# [WORK TO BE COMPLETED]
Each line that contains the word "TRUE" is to be copied from the records below.

*** RECORDS PROVIDED Section Begins ***

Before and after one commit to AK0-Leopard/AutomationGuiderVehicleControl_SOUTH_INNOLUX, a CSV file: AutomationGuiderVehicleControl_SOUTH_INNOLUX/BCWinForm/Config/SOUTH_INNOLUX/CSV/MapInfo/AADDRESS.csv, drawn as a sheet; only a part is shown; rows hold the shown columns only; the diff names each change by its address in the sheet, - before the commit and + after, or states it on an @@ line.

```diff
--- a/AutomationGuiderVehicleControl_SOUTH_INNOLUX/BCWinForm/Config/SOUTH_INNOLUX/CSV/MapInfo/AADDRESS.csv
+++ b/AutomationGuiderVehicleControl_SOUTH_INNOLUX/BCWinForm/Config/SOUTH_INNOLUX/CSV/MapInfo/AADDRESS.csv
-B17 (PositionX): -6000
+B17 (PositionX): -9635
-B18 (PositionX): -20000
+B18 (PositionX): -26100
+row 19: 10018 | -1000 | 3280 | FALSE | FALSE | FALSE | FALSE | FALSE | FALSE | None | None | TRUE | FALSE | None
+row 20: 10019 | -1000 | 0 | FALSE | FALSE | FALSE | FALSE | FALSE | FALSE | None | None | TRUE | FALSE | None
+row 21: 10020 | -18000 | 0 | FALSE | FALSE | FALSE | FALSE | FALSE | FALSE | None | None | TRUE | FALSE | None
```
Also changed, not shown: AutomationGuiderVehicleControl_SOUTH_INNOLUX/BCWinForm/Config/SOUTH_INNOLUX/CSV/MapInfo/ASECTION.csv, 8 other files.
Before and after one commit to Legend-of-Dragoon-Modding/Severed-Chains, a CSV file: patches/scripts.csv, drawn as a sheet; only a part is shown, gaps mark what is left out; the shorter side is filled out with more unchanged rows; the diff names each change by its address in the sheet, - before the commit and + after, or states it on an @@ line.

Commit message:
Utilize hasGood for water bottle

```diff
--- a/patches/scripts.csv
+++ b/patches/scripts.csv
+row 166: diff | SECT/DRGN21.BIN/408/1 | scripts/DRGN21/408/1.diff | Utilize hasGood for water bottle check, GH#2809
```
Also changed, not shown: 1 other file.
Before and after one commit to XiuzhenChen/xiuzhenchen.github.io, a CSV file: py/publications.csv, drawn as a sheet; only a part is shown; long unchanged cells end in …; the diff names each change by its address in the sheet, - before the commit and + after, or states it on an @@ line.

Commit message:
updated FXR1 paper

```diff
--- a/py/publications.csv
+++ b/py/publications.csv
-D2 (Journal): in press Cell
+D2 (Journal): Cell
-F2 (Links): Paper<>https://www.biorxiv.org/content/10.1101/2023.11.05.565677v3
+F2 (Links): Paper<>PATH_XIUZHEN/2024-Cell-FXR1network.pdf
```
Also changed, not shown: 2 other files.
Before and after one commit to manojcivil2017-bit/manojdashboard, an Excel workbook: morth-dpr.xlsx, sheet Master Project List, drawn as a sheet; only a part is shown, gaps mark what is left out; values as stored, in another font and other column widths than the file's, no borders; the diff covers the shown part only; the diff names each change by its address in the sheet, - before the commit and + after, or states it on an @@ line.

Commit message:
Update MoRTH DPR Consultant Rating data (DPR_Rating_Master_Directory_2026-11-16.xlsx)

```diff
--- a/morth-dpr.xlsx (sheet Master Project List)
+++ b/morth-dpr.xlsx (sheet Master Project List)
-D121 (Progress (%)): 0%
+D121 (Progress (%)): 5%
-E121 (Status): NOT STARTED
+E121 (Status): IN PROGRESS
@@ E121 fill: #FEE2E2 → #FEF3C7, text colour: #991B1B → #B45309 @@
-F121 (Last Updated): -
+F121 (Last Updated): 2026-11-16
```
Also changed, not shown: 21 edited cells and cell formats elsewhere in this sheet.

*** RECORDS PROVIDED Section Ends ***

# [ANSWER SECTION]
+row 19: 10018 | -1000 | 3280 | FALSE | FALSE | FALSE | FALSE | FALSE | FALSE | None | None | TRUE | FALSE | None
+row 20: 10019 | -1000 | 0 | FALSE | FALSE | FALSE | FALSE | FALSE | FALSE | None | None | TRUE | FALSE | None
+row 21: 10020 | -18000 | 0 | FALSE | FALSE | FALSE | FALSE | FALSE | FALSE | None | None | TRUE | FALSE | None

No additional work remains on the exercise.